Before-and-after change data:
----
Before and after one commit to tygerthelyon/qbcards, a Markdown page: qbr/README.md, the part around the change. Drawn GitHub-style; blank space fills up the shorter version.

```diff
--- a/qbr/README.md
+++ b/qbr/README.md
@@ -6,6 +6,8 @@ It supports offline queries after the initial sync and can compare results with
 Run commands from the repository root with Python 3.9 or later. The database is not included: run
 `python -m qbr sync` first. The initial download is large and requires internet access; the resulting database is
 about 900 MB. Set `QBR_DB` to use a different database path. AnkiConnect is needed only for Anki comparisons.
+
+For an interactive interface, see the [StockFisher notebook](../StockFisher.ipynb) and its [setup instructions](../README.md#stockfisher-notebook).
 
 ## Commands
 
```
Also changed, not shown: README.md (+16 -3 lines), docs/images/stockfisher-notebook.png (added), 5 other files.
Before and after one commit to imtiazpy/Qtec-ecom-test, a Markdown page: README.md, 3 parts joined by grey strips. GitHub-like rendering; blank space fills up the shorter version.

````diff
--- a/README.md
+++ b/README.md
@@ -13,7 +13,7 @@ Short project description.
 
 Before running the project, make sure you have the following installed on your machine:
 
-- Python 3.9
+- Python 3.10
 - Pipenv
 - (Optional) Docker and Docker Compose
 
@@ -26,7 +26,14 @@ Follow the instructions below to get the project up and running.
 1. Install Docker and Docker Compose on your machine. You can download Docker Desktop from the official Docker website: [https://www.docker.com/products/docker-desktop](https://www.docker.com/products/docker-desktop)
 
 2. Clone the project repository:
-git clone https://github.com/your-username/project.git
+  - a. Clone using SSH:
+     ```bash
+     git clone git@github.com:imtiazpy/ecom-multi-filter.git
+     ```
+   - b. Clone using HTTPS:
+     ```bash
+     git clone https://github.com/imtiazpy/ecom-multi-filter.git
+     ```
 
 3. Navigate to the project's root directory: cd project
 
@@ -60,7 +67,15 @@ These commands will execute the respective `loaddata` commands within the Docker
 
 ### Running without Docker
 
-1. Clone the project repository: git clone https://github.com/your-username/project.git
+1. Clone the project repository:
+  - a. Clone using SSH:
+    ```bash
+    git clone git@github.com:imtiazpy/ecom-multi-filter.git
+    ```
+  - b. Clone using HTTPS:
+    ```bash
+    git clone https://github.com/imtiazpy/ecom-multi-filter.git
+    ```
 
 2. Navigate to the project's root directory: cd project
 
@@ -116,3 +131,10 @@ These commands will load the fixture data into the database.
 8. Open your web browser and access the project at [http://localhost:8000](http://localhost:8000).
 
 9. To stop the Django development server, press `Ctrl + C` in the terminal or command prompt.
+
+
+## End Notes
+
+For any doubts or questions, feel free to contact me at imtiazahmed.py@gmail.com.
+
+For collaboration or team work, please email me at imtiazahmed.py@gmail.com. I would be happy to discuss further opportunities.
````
----
# Task to complete
How many lines in the entries above include the string "multi"? Answer with the number only.

# Result below
4